Family dynamics among immigrants and their descendants in Estonia
Leen Rahnu, Tallinn University
Allan Puur, Tallinn University
Martin Klesment, Tallinn University
Luule Sakkeus, Tallinn University

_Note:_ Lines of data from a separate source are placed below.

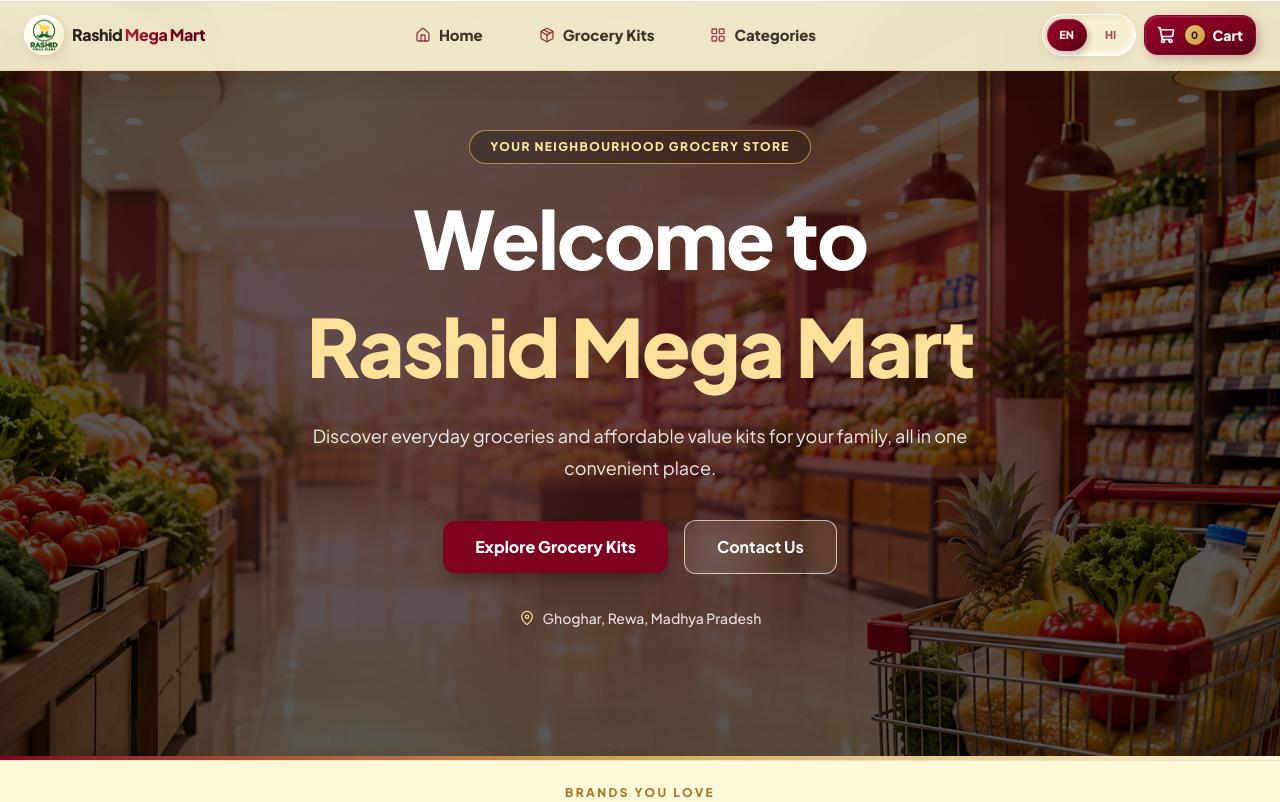
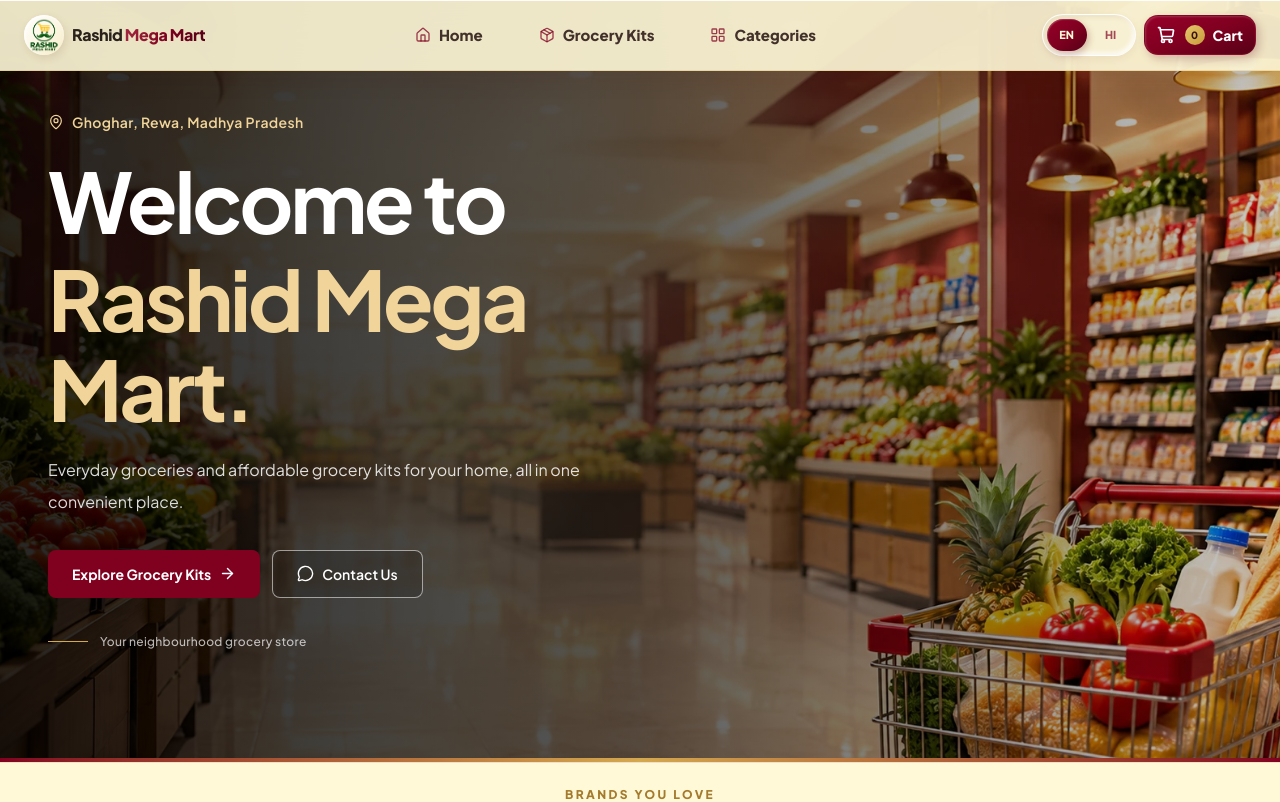
Before and after one commit to ShahbajKhan05/rashid-mega-mart, a Next.js app: page / in a window 1280 px wide. Shown: the top 802 px of the page. Built offline with nearby package versions, Linux system fonts and the light colour scheme.

Commit message:
Improve Rashid Mega Mart UI and responsive components

```diff
--- a/app/components/HeroSection.tsx
+++ b/app/components/HeroSection.tsx
@@ -1,5 +1,7 @@
+
 "use client";
 
+import { ArrowRight, MapPin, MessageCircle } from "lucide-react";
 import { useLanguage } from "./LanguageProvider";
 
 export default function HeroSection() {
@@ -9,109 +11,118 @@
   return (
     <section
       id="top"
-      className="relative isolate flex min-h-[620px] w-full scroll-mt-14 items-center justify-center overflow-hidden bg-[#211413] sm:min-h-[680px] sm:scroll-mt-16 lg:min-h-[760px]"
+      className="relative isolate flex min-h-[560px] w-full scroll-mt-14 items-center overflow-hidden bg-[#241714] sm:min-h-[610px] sm:scroll-mt-16 lg:min-h-[660px]"
     >
       {/* Background image */}
       <div
         aria-hidden="true"
         className="absolute inset-0 -z-20 bg-cover bg-center bg-no-repeat"
-        style={{
-          backgroundImage: "url('/hero.webp')",
-        }}
+        style={{ backgroundImage: "url('/hero.webp')" }}
       />
 
-      {/* Dark overlay */}
+      {/* Dark overlay for readable text */}
       <div
         aria-hidden="true"
-        className="absolute inset-0 -z-10 bg-black/65"
+        className="absolute inset-0 -z-10 bg-gradient-to-r from-black/85 via-black/65 to-black/20"
       />
 
-      {/* Subtle burgundy and gold glow */}
+      {/* Extra readability on mobile */}
       <div
         aria-hidden="true"
-        className="absolute inset-0 -z-10 bg-[radial-gradient(ellipse_at_center,rgba(128,0,32,0.30),transparent_72%)]"
+        className="absolute inset-0 -z-10 bg-gradient-to-t from-black/45 via-transparent to-black/10 lg:hidden"
       />
 
-      {/* Centered hero content */}
-      <div className="mx-auto flex w-full max-w-5xl flex-col items-center px-5 pb-14 pt-24 text-center sm:px-8 sm:py-28 lg:px-12">
-        {/* Top badge */}
-        <span className="inline-flex max-w-full items-center justify-center rounded-full border border-[#D4A84F]/80 bg-black/25 px-4 py-2 text-[10px] font-extrabold tracking-[0.12em] text-[#FFE5A0] backdrop-blur-sm sm:px-5 sm:text-xs">
+      {/* Main content */}
+      <div className="mx-auto w-full max-w-7xl px-5 py-20 sm:px-8 sm:py-24 lg:px-12 lg:py-28">
+        <div className="max-w-2xl">
+
+          {/* Store location */}
+          <div className="flex items-center gap-2 text-xs font-semibold tracking-wide text-[#F0D49A] sm:text-sm">
+            <MapPin
+              size={16}
+              strokeWidth={1.8}
+              aria-hidden="true"
+            />
+
+            <span>
               {isHindi
-            ? "आपकी अपनी किराना दुकान"
-            : "YOUR NEIGHBOURHOOD GROCERY STORE"}
+                ? "घोघर, रीवा, मध्य प्रदेश"
+                : "Ghoghar, Rewa, Madhya Pradesh"}
             </span>
+          </div>
 
           {/* Main heading */}
-        <h1 className="mt-7 w-full text-[clamp(2.1rem,7.5vw,5rem)] font-extrabold leading-[1.15] tracking-tight text-white">
+          <h1 className="mt-6 text-[clamp(2.6rem,7vw,5.2rem)] font-bold leading-[1.08] tracking-[-0.04em] text-white">
             {isHindi ? (
               <>
                 राशिद मेगा मार्ट
-              <span className="mt-2 block text-[#FFE19A] sm:mt-4">
-                हर घर की ज़रूरत
+                <span className="mt-3 block text-[#F0D49A]">
+                  आपके घर की ज़रूरतें
                 </span>
               </>
             ) : (
               <>
                 Welcome to
-              <span className="mt-2 block text-[#FFE19A] sm:mt-4">
-                Rashid Mega Mart
+                <span className="mt-2 block text-[#F0D49A]">
+                  Rashid Mega Mart.
                 </span>
               </>
             )}
           </h1>
 
           {/* Description */}
-        <p className="mx-auto mt-5 max-w-2xl text-sm leading-7 text-white/90 sm:mt-7 sm:text-base sm:leading-8 md:text-lg">
+          <p className="mt-5 max-w-xl text-sm leading-7 text-white/85 sm:text-base sm:leading-8">
             {isHindi
-            ? "आपके परिवार की रोज़मर्रा की ज़रूरतों के लिए किराना सामान और किफायती वैल्यू किट्स — सब एक ही जगह।"
-            : "Discover everyday groceries and affordable value kits for your family, all in one convenient place."}
+              ? "रोज़मर्रा का किराना सामान और किफायती ग्रोसरी किट्स — आपकी खरीदारी के लिए, एक ही जगह।"
+              : "Everyday groceries and affordable grocery kits for your home, all in one convenient place."}
           </p>
 
-        {/* Centered buttons */}
-        <div className="mt-8 flex w-full max-w-xl flex-col items-stretch justify-center gap-3 min-[460px]:flex-row min-[460px]:items-center sm:mt-9 sm:gap-4">
+          {/* Action buttons */}
+          <div className="mt-8 flex w-full max-w-md flex-col gap-3 min-[430px]:flex-row">
+
+            {/* Grocery kits button */}
             <a
               href="#kit"
-            className="inline-flex min-h-12 flex-1 items-center justify-center rounded-xl bg-[#800020] px-6 py-3.5 text-center text-sm font-extrabold text-white shadow-lg shadow-black/20 transition duration-200 hover:-translate-y-0.5 hover:bg-[#650019] focus-visible:outline-2 focus-visible:outline-offset-2 focus-visible:outline-[#FFE19A] sm:flex-none sm:px-8 sm:text-base"
+              className="inline-flex min-h-12 flex-1 items-center justify-center gap-2 rounded-lg bg-[#800020] px-5 py-3 text-sm font-bold text-white transition-colors duration-200 hover:bg-[#650019] focus-visible:outline-2 focus-visible:outline-offset-4 focus-visible:outline-[#F0D49A] sm:flex-none sm:px-6"
             >
-            {isHindi ? "किराना किट्स देखें" : "Explore Grocery Kits"}
+              {isHindi ? "ग्रोसरी किट्स देखें" : "Explore Grocery Kits"}
+
+              <ArrowRight size={17} aria-hidden="true" />
             </a>
 
+            {/* WhatsApp contact button */}
             <a
               href="https://wa.me/918962531603"
               target="_blank"
               rel="noopener noreferrer"
-            className="inline-flex min-h-12 flex-1 items-center justify-center rounded-xl border border-[#FFF9D8]/70 bg-[#FFF9D8]/10 px-6 py-3.5 text-center text-sm font-bold text-white backdrop-blur-sm transition duration-200 hover:-translate-y-0.5 hover:bg-[#FFF9D8] hover:text-[#800020] focus-visible:outline-2 focus-visible:outline-offset-2 focus-visible:outline-[#FFE19A] sm:flex-none sm:px-8 sm:text-base"
+              className="inline-flex min-h-12 flex-1 items-center justify-center gap-2 rounded-lg border border-white/55 bg-black/15 px-5 py-3 text-sm font-semibold text-white transition-colors duration-200 hover:bg-white hover:text-[#800020] focus-visible:outline-2 focus-visible:outline-offset-4 focus-visible:outline-[#F0D49A] sm:flex-none sm:px-6"
             >
-            {isHindi ? "WhatsApp पर संपर्क करें" : "Contact Us"}
+              <MessageCircle size={17} aria-hidden="true" />
+
+              {isHindi ? "हमसे संपर्क करें" : "Contact Us"}
             </a>
           </div>
 
-        {/* Store location */}
-        <p className="mt-7 flex items-center justify-center gap-2 text-xs font-medium leading-6 text-white/85 sm:mt-8 sm:text-sm">
-          <svg
-            viewBox="0 0 24 24"
-            fill="none"
-            stroke="currentColor"
-            strokeWidth="1.8"
-            className="h-4 w-4 shrink-0 text-[#FFE19A]"
+          {/* Brand signature */}
+          <div className="mt-9 flex items-center gap-3">
+            <span
               aria-hidden="true"
-          >
-            <path d="M20 10c0 5-8 12-8 12S4 15 4 10a8 8 0 1 1 16 0Z" />
-            <circle cx="12" cy="10" r="2.5" />
-          </svg>
+              className="h-px w-10 shrink-0 bg-[#D4A84F]"
+            />
 
-          <span>
+            <p className="text-[11px] font-medium tracking-wide text-white/70 sm:text-xs">
               {isHindi
-              ? "घोघर, रीवा, मध्य प्रदेश"
-              : "Ghoghar, Rewa, Madhya Pradesh"}
-          </span>
+                ? "आपकी अपनी किराना दुकान"
+                : "Your neighbourhood grocery store"}
             </p>
           </div>
+        </div>
+      </div>
 
-      {/* Bottom brand-colour accent */}
+      {/* Bottom brand accent */}
       <div
         aria-hidden="true"
-        className="absolute bottom-0 left-0 h-1 w-full bg-gradient-to-r from-[#800020] via-[#D4A84F] to-[#FFF9D8]"
+        className="absolute inset-x-0 bottom-0 h-1 bg-gradient-to-r from-[#800020] via-[#D4A84F] to-[#800020]"
       />
     </section>
   );
--- a/app/components/KitBuilder.tsx
+++ b/app/components/KitBuilder.tsx
@@ -67,7 +67,16 @@
     description: "Everyday essentials for getting started.",
     descriptionHi: "रोजमर्रा के जरूरी किराना सामान।",
     emoji: "🛒",
-    items: { atta: 1, rice: 1, dal: 1, oil: 1, tea: 1, sugar: 1, salt: 1, biscuits: 1 },
+    items: {
+      atta: 1,
+      rice: 1,
+      dal: 1,
+      oil: 1,
+      tea: 1,
+      sugar: 1,
+      salt: 1,
+      biscuits: 1,
+    },
   },
   {
     id: "family",
@@ -76,7 +85,20 @@
     description: "Staples, spices, snacks and more.",
     descriptionHi: "किराना, मसाले, स्नैक्स और अन्य सामान।",
     emoji: "🏠",
-    items: { atta: 1, rice: 1, dal: 1, chana: 1, oil: 1, tea: 1, sugar: 1, salt: 1, turmeric: 1, chilli: 1, biscuits: 1, poha: 1 },
+    items: {
+      atta: 1,
+      rice: 1,
+      dal: 1,
+      chana: 1,
+      oil: 1,
+      tea: 1,
+      sugar: 1,
+      salt: 1,
+      turmeric: 1,
+      chilli: 1,
+      biscuits: 1,
+      poha: 1,
+    },
   },
   {
     id: "monthly",
@@ -85,7 +107,22 @@
     description: "A wider selection of pantry essentials.",
     descriptionHi: "ज्यादा मात्रा में जरूरी किराना सामान।",
     emoji: "📦",
-    items: { atta: 2, rice: 2, dal: 2, chana: 1, oil: 2, tea: 2, sugar: 2, salt: 1, turmeric: 1, chilli: 1, biscuits: 2, namkeen: 2, poha: 2, oats: 1 },
+    items: {
+      atta: 2,
+      rice: 2,
+      dal: 2,
+      chana: 1,
+      oil: 2,
+      tea: 2,
+      sugar: 2,
+      salt: 1,
+      turmeric: 1,
+      chilli: 1,
+      biscuits: 2,
+      namkeen: 2,
+      poha: 2,
+      oats: 1,
+    },
   },
   {
     id: "premium",
@@ -94,7 +131,25 @@
     description: "More variety with premium pantry extras.",
     descriptionHi: "ज्यादा वैरायटी के साथ प्रीमियम किराना सामान।",
     emoji: "🎁",
-    items: { atta: 2, rice: 2, dal: 2, chana: 1, oil: 2, ghee: 1, tea: 2, coffee: 1, sugar: 2, salt: 1, turmeric: 1, chilli: 1, almonds: 1, cashews: 1, oats: 1, biscuits: 2, namkeen: 2 },
+    items: {
+      atta: 2,
+      rice: 2,
+      dal: 2,
+      chana: 1,
+      oil: 2,
+      ghee: 1,
+      tea: 2,
+      coffee: 1,
+      sugar: 2,
+      salt: 1,
+      turmeric: 1,
+      chilli: 1,
+      almonds: 1,
+      cashews: 1,
+      oats: 1,
+      biscuits: 2,
+      namkeen: 2,
+    },
   },
   {
     id: "mega",
@@ -103,7 +158,28 @@
     description: "A large grocery selection you can customize.",
     descriptionHi: "बड़ा किराना कलेक्शन, जिसे आप बदल सकते हैं।",
     emoji: "🛍️",
-    items: { atta: 4, rice: 4, dal: 4, chana: 3, oil: 4, ghee: 3, tea: 4, coffee: 2, sugar: 3, salt: 3, turmeric: 2, chilli: 2, "garam-masala": 2, almonds: 3, cashews: 3, oats: 2, biscuits: 4, namkeen: 4, pickle: 2, poha: 2 },
+    items: {
+      atta: 4,
+      rice: 4,
+      dal: 4,
+      chana: 3,
+      oil: 4,
+      ghee: 3,
+      tea: 4,
+      coffee: 2,
+      sugar: 3,
+      salt: 3,
+      turmeric: 2,
+      chilli: 2,
+      "garam-masala": 2,
+      almonds: 3,
+      cashews: 3,
+      oats: 2,
+      biscuits: 4,
+      namkeen: 4,
+      pickle: 2,
+      poha: 2,
+    },
   },
 ];
 
@@ -191,10 +267,15 @@
       : "Brand, size or note (optional)",
     addCustom: isHindi ? "कस्टम सामान जोड़ें" : "Add Custom Item",
     pending: isHindi ? "कीमत बाद में कन्फर्म होगी" : "Price to be confirmed",
-    min: isHindi ? "कम से कम ₹999 का सामान चुनें।" : "Select at least ₹999 worth of listed products.",
-    max: isHindi ? "किट ₹9,999 से ज्यादा नहीं हो सकती।" : "Kit cannot exceed ₹9,999.",
+    min: isHindi
+      ? "कम से कम ₹999 का सामान चुनें।"
+      : "Select at least ₹999 worth of listed products.",
+    max: isHindi
+      ? "किट ₹9,999 से ज्यादा नहीं हो सकती।"
+      : "Kit cannot exceed ₹9,999.",
     close: isHindi ? "बंद करें" : "Close",
     clear: isHindi ? "रीसेट" : "Reset",
+    remove: isHindi ? "हटाएँ" : "Remove",
   };
 
   function startPreset(kit: Kit) {
```
Lines whose indentation alone changed are shown as unchanged.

Growing heterogeneity has become an important characteristic of European societies since the second half of the 20th century. This development has stimulated considerable interest in demographic patterns among the populations with immigrant background. This study investigates partnership formation and dissolution among immigrants and their descendants in Estonia born in 1924–1983, against the background of native population. It complements the existing literature by providing a case study of an East European country with a relatively long history of large-scale immigration that stretches back to the late 1940s. The processes covered in the analysis include the formation and dissolution of first and second unions. In addition, we distinguish between the entry into union via direct marriage and cohabitation, and the outcomes of consensual union (conversion into registered marriage and separation). Based on earlier studies, we formulate three hypotheses. According to first hypothesis, we expect that the new family patterns, in particular the shift from direct marriage to non-marital cohabitation, emerged somewhat later among the foreign-origin population. Considering the relatively slow integration of immigrants, we further hypothesise that differences between immigrants and their second generation are relatively small in Estonia. Finally, we are interested in the extent to which intergroup differences are manifested in different processes. We expect in family initiation that differences are more pronounced in first unions since the entry into second union is selective for the acceptance on non-traditional family behaviour (union dissolution) in the previous stages of the life course. The data for the analysis come from two nationally representative surveys: the Estonian Generations and Gender Survey conducted in 2004/2005, and the Estonian Family and Fertility survey conducted in 1994/1997. To analyse family dynamics, we use proportional hazard event history models. Besides single decrement models, we employ competing risk models that allow for direct comparison between different processes.